Having just passed the twenty-year milestone working at the cathedral (I started as Andrew Nethsingha’s assistant in September 2000) I thought I might indulge in a bit of reflection. Nostalgia isn’t what it used to be, of course, but if lockdown has given us anything, it’s time to take stock and (over-)think.
Twenty years on, if I’ve gained one thing, it’s perspective; or more precisely an awareness of the cathedral that goes, as it were, both vertically and horizontally: vertically in terms of the tradition of Truro Cathedral, and its choir that pre-dates the current building; and horizontally in terms of the community, volunteers and staff who serve at this moment in time. The more you consider those X and Y axes, the more accurately you can fix your own place in it all. It’s like those wonderful YouTube clips of the Earth when the shot pans out to larger planets, then the sun, then still larger stars until the earth is a tiny speck.
For me, that awareness starts with the regular worshippers – many of whom are friends – who were here before I arrived and will be here after I leave; similarly the long-serving members of the back row of the choir. And, like all cathedral organists, I’m conscious of my distinguished predecessors (just nine of them in total over the last 140 years).
Mulling over all the people in the past whose service has left us with the Truro Cathedral we know today, and adding in those who pour so much of their lives into maintaining and developing their work in 2020, all leads to one word: custodianship.
Custodianship is one of several core concepts at the heart of all cathedrals, and Truro Cathedral in particular. It isn’t unique to cathedrals or churches but it enriches our communities in a particular way that gives us a vantage point that I feel is worth sharing and considering alongside other forms of custodianship such as our stewardship of the planet and its resources.
With apologies to St Paul, I offer some thoughts about custodianship.
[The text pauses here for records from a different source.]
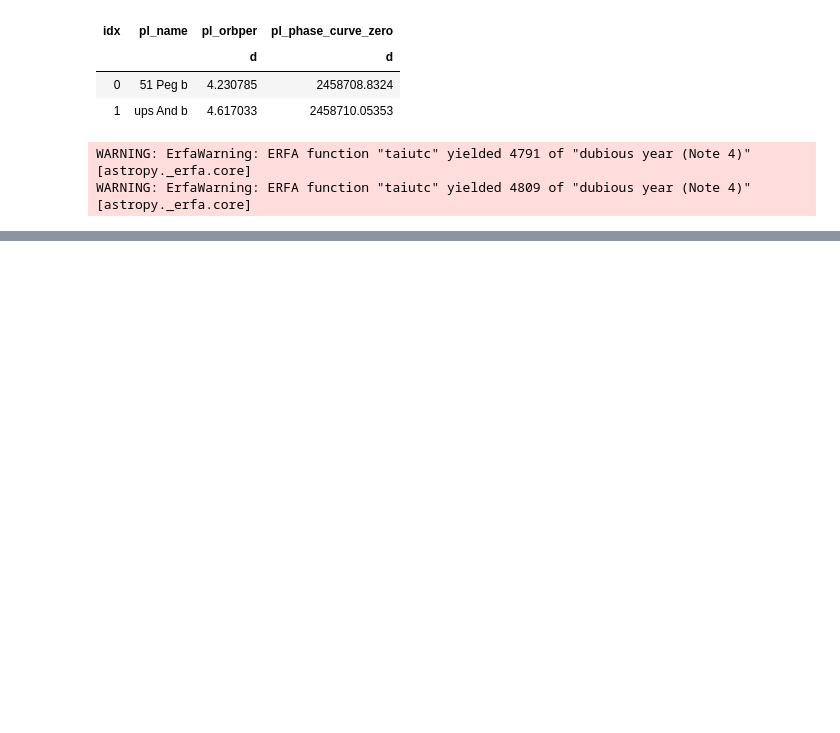
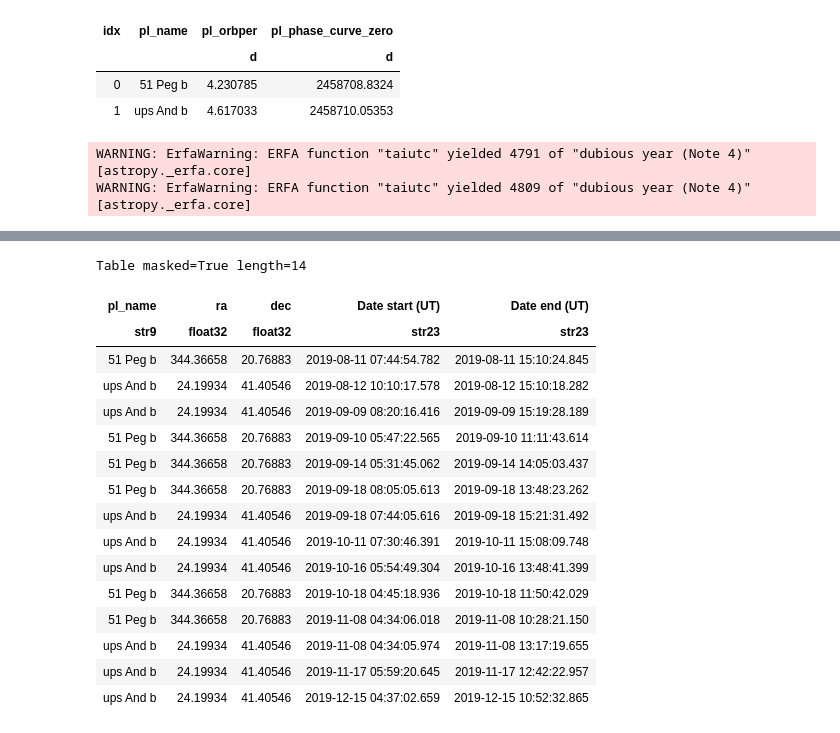
Before and after one commit to AntoineDarveau/transit_prediction, a Jupyter notebook: Predict_phase_curve.ipynb, the cells around one changed output, grey strips where cells are left out. Cells and saved outputs as stored; diff of their text form; code cells hidden in the pictures; blank space fills up the shorter version.

```diff
--- a/Predict_phase_curve.ipynb
+++ b/Predict_phase_curve.ipynb
@@ -277,0 +279,25 @@ Table masked=True length=15
+# %%
+# Save to CFHT form
+table_cfht = full_table["pl_name","ra","dec","Obs_start","Obs_end"][full_table['moon']>0.5]
+table_cfht.rename_column('Obs_start', 'Date start (UT)')
+table_cfht.rename_column('Obs_end', 'Date end (UT)')
+# %%
+table_cfht
+# %% [output]
+Table masked=True length=14
+| pl_name | ra | dec | Date start (UT) | Date end (UT) |
+| str9 | float32 | float32 | str23 | str23 |
+| 51 Peg b | 344.36658 | 20.76883 | 2019-08-11 07:44:54.782 | 2019-08-11 15:10:24.845 |
+| ups And b | 24.19934 | 41.40546 | 2019-08-12 10:10:17.578 | 2019-08-12 15:10:18.282 |
+| ups And b | 24.19934 | 41.40546 | 2019-09-09 08:20:16.416 | 2019-09-09 15:19:28.189 |
+| 51 Peg b | 344.36658 | 20.76883 | 2019-09-10 05:47:22.565 | 2019-09-10 11:11:43.614 |
+| 51 Peg b | 344.36658 | 20.76883 | 2019-09-14 05:31:45.062 | 2019-09-14 14:05:03.437 |
+| 51 Peg b | 344.36658 | 20.76883 | 2019-09-18 08:05:05.613 | 2019-09-18 13:48:23.262 |
+| ups And b | 24.19934 | 41.40546 | 2019-09-18 07:44:05.616 | 2019-09-18 15:21:31.492 |
+| ups And b | 24.19934 | 41.40546 | 2019-10-11 07:30:46.391 | 2019-10-11 15:08:09.748 |
+| ups And b | 24.19934 | 41.40546 | 2019-10-16 05:54:49.304 | 2019-10-16 13:48:41.399 |
+| 51 Peg b | 344.36658 | 20.76883 | 2019-10-18 04:45:18.936 | 2019-10-18 11:50:42.029 |
+| 51 Peg b | 344.36658 | 20.76883 | 2019-11-08 04:34:06.018 | 2019-11-08 10:28:21.150 |
+| ups And b | 24.19934 | 41.40546 | 2019-11-08 04:34:05.974 | 2019-11-08 13:17:19.655 |
+| ups And b | 24.19934 | 41.40546 | 2019-11-17 05:59:20.645 | 2019-11-17 12:42:22.957 |
+| ups And b | 24.19934 | 41.40546 | 2019-12-15 04:37:02.659 | 2019-12-15 10:52:32.865 |
```
Also changed, not shown: parts of 10 cells of this notebook, 2 other files.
Custodianship is dutiful, custodianship is humble. It does not shirk hard work, it does not indulge ego, it is not selfish. It is proud to depend on the kindness of others. It respects history, brings perspective and respects the natural change and evolution of viewpoints over years and decades while being built on underlying beliefs of granite. It inspires dignity and wonder in response to all the people who have worked towards the same end over many years. It is rooted in love.
It is one of the greatest joys of my job that I get to see that love and that custodianship lived out, not just by the choir and those who support it, but by the clergy, staff and volunteers who give so much of their lives to serve the cathedral in the best way they know how.
I don’t have a particular piece of music to accompany this blog, but in case you missed it in July, we posted this video to pay tribute to our leaving choir members who have been the finest possible custodians of our choral tradition.